Version comparison data
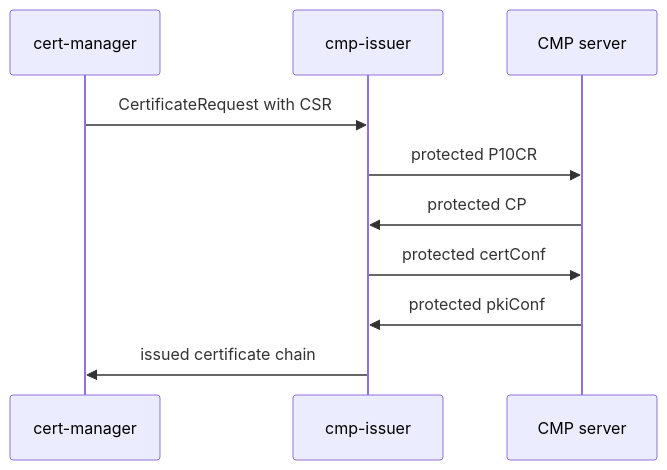
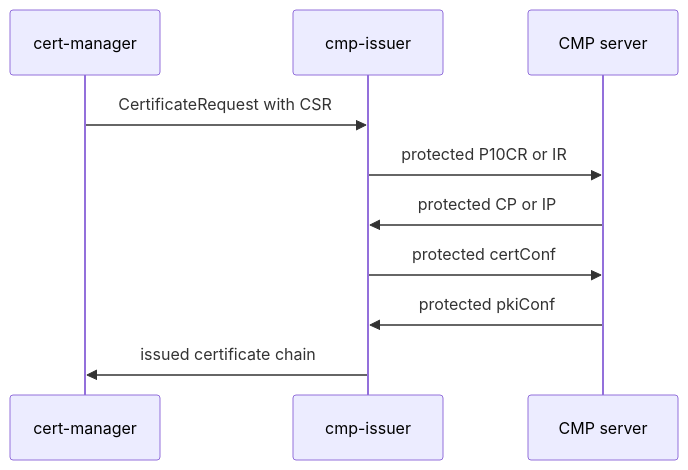
One commit to misiektoja/cmp-issuer changed the diagram in docs/guide/enrollment.md. Above: the diagram before and after it, drawn with Mermaid. The commit also changed other lines of this file and 13 other files, not shown here.

````diff
--- a/docs/guide/enrollment.md
+++ b/docs/guide/enrollment.md
@@ -7,12 +7,12 @@
 ```mermaid
 sequenceDiagram
   participant CM as cert-manager
   participant CI as cmp-issuer
   participant CA as CMP server
   CM->>CI: CertificateRequest with CSR
-  CI->>CA: protected P10CR
-  CA->>CI: protected CP
+  CI->>CA: protected P10CR or IR
+  CA->>CI: protected CP or IP
   CI->>CA: protected certConf
   CA->>CI: protected pkiConf
   CI->>CM: issued certificate chain
 ```
````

What you should do: Give back every record exactly, dropping its pictures.

Result for this task:
One commit to misiektoja/cmp-issuer changed the diagram in docs/guide/enrollment.md. Above: the diagram before and after it, drawn with Mermaid. The commit also changed other lines of this file and 13 other files, not shown here.

````diff
--- a/docs/guide/enrollment.md
+++ b/docs/guide/enrollment.md
@@ -7,12 +7,12 @@
 ```mermaid
 sequenceDiagram
   participant CM as cert-manager
   participant CI as cmp-issuer
   participant CA as CMP server
   CM->>CI: CertificateRequest with CSR
-  CI->>CA: protected P10CR
-  CA->>CI: protected CP
+  CI->>CA: protected P10CR or IR
+  CA->>CI: protected CP or IP
   CI->>CA: protected certConf
   CA->>CI: protected pkiConf
   CI->>CM: issued certificate chain
 ```
````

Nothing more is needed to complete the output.